▸ What is needed
Where the string "function" shows up in a line of the records, copy that line.

▸ Material provided
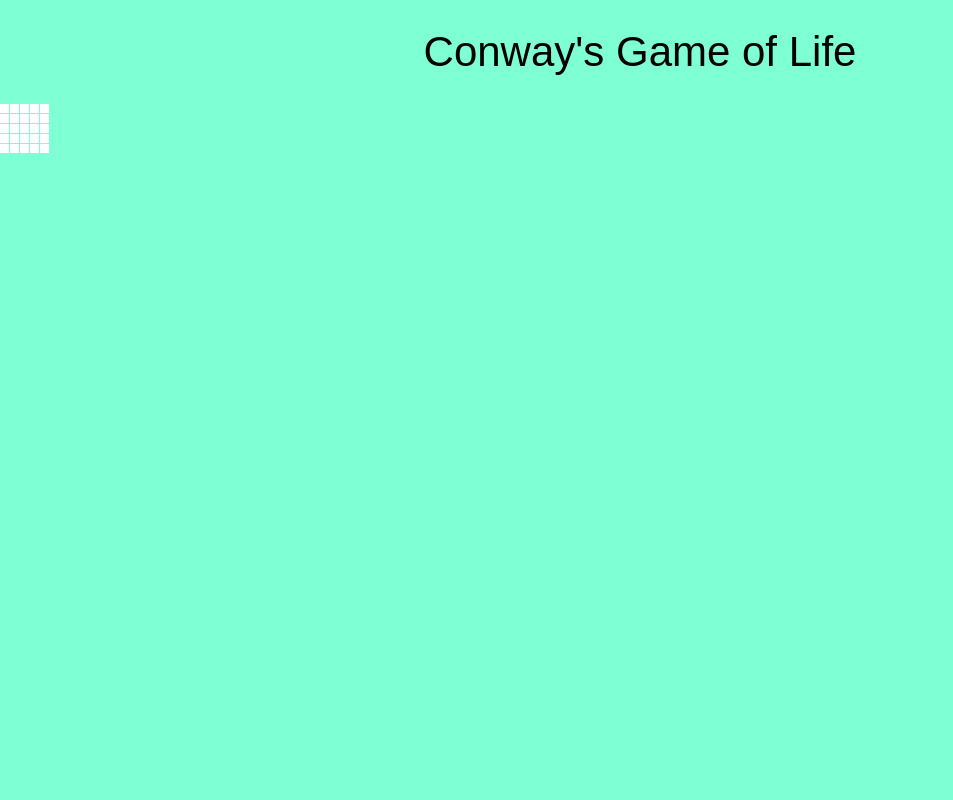
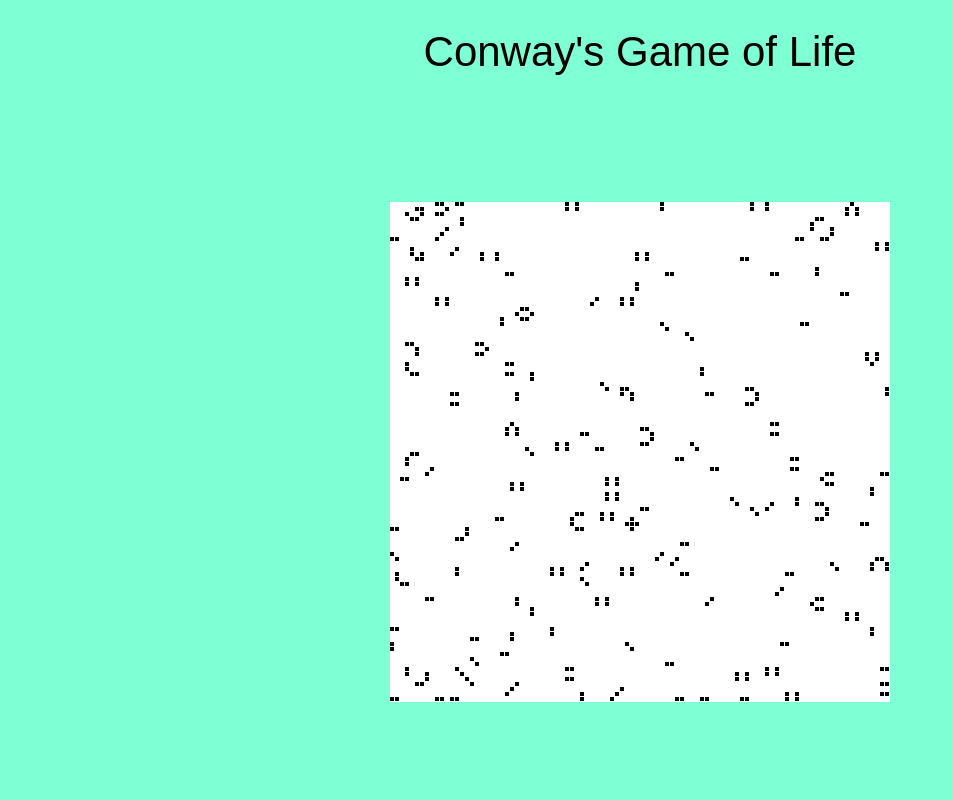
Before and after one commit to UncashedBitcoins/GameOfLife, a plain HTML site: page index.html in a window 1280 px wide. Shown: the whole page, without its empty margins (0-953 px from the left). Drawn offline with Linux system fonts and the light colour scheme.

Commit message:
Fix Update Mechanism

```diff
--- a/gameoflife.js
+++ b/gameoflife.js
@@ -1,8 +1,9 @@
 let canvas = document.getElementsByTagName("canvas")[0];
 let context = canvas.getContext("2d");
-let pixel_size = 10;
-let grid_size = 5;
+let pixel_size = 5;
+let grid_size = 100;
 let canvas_size = grid_size * pixel_size;
+let fps = 10;
 
 canvas.width = canvas_size;
 canvas.height = canvas_size;
@@ -13,7 +14,7 @@ myGrid = random_grid(grid_size);
 setInterval(function() {
   draw_game(myGrid);
   myGrid=update_grid(myGrid);
-},1000);
+},1000/fps);
 
 function draw_game(grid) {
   for (let y = 0; y < grid.length; y++) {
@@ -28,7 +29,7 @@ function random_grid(grid_size) {
   for (let y = 0; y < grid_size; y++) {
     grid.push([]);
     for (let x = 0; x < grid_size; x++) {
-      grid[y].push(Math.round(Math.random()));
+      grid[y].push((Math.random() > 0.5));
     }
   }
 
@@ -37,58 +38,51 @@ function random_grid(grid_size) {
 
 // Sets "pixels" on the canvas
 function set_pixel(value, x, y) {
-  r = (value === 1 ? 0 : 255);
-  g = (value === 1 ? 0 : 255);
-  b = (value === 1 ? 0 : 255);
+  r = (value ? 0 : 255);
+  g = (value ? 0 : 255);
+  b = (value ? 0 : 255);
   a = 1;
   context.fillStyle = "rgba("+r+","+g+","+b+","+a+")";
   context.fillRect( x * pixel_size, y * pixel_size, pixel_size - 1, pixel_size - 1);
 }
 
-function update_grid(a){
-// iterate through the grid
-// Rules taken from here
-// https://en.wikipedia.org/wiki/Conway%27s_Game_of_Life
-  // Any live cell with two or three live neighbours survives.
-  // Any dead cell with three live neighbours becomes a live cell.
-  // All other live cells die in the next generation. Similarly, all other dead cells stay dead.
+function block_is_alive(grid, x, y) {
+  if (x < 0 || x >= grid_size) return false;
+  if (y < 0 || y >= grid_size) return false;
 
-  var newa = [];
-  var liveNeighbours = 0;
-  for (j=0; j<5; j++){
-    newa[j] = []
-  for (i=0; i<5; i++){
-      // deal with borders
-      startx = -1;
-      starty = -1;
-      endx = 1;
-      endy = 1;
-      if (j==0) starty = 0;
-      if (i==0) startx = 0;
-      if (j==4) endy = 1;
-      if (i==4) endx = 1;
-      // count the live neighbours
-      liveNeighbours = 0;
-      for (y=starty; y<endy; y++){
-        for (x=startx; x<endx; x++){
-          liveNeighbours += a[j+y][i+x];
-          //console.log("index ("+i+x+","+j+y+") is " + a[j+y][i+x])
-        }
+  return (grid[y][x] || false);
+}
+
+function live_neighbors(grid, x,y) {
+  let lives = 0;
+  for (let yc = y - 1; yc <= y + 1; yc++) {
+    for (let xc = x - 1; xc <= x + 1; xc++) {
+      if (yc === 0 && xc === 0) continue;
+      if (block_is_alive(grid, xc, yc)) {
+        lives += 1;
       }
-    // oops
-  liveNeighbours -= a[j][i];
-
-      //console.log("Index (" + i + ", " + j + ") is " + a[j][i] + " has " + liveNeighbours + " neighbours")
-
-  // rules for next generation...
-  newa[j][i] = a[j][i]
-      if ((liveNeighbours < 2) || (liveNeighbours > 3)) {
-        newa[j][i] = 0
-      }
-      if (liveNeighbours == 3){
-         newa[j][i] = 1
-    }
     }
   }
-  return newa
+  return lives;
 }
+
+function update_grid(grid){
+  let new_grid = [];
+  let liveNeighbours = 0;
+  for (let yc = 0; yc<grid_size; yc++){
+    new_grid[yc] = [];
+    for (let xc = 0; xc<grid_size; xc++){
+      liveNeighbours = live_neighbors(grid, xc, yc);
+
+      new_grid[yc][xc] = grid[yc][xc]
+      if ((liveNeighbours < 2) || (liveNeighbours > 3)) {
+        new_grid[yc][xc] = 0;
+      }
+
+      if (liveNeighbours == 3){
+         new_grid[yc][xc] = 1;
+      }
+    }
+  }
+  return new_grid;
+}
--- a/index.css
+++ b/index.css
@@ -3,10 +3,37 @@ body, html {
   padding: 0;
   font-family: Arial, Helvetica, sans-serif;
   background-color: aquamarine;
+  height: 100%;
+  width: 100%;
 }
 
 h1 {
   font-size: 42px;
   font-weight: lighter;
-  text-align: center;
+  text-align: center
 }
+
+.flexbox {
+  display: flex;
+}
+
+.flexbox-center-all {
+  align-items: center;
+  flex-direction: column;
+  justify-content: center;
+}
+
+.full-height-width {
+  height: 100%;
+  width: 100%;
+}
+
+canvas {
+  align-self: center;
+  background-color: white;
+
+}
+
+.flex-grow {
+  flex-grow: 100;
+}
--- a/index.html
+++ b/index.html
@@ -7,11 +7,12 @@
   </head>
 
 <body>
+  <div class="flexbox flexbox-center-all full-height-width">
+    <h1>Conway's Game of Life</h1>
 
-  <h1>Conway's Game of Life</h1>
-
-  <div>
-    <canvas width="500" height="500"></canvas>
+    <div class="flex-grow flexbox flexbox-center-all">
+      <canvas width="500" height="500"></canvas>
+    </div>
   </div>
 
   <script src="gameoflife.js"></script>
```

▸ Task output
 setInterval(function() {
 function draw_game(grid) {
@@ -28,7 +29,7 @@ function random_grid(grid_size) {
@@ -37,58 +38,51 @@ function random_grid(grid_size) {
 function set_pixel(value, x, y) {
-function update_grid(a){
+function block_is_alive(grid, x, y) {
+function live_neighbors(grid, x,y) {
+function update_grid(grid){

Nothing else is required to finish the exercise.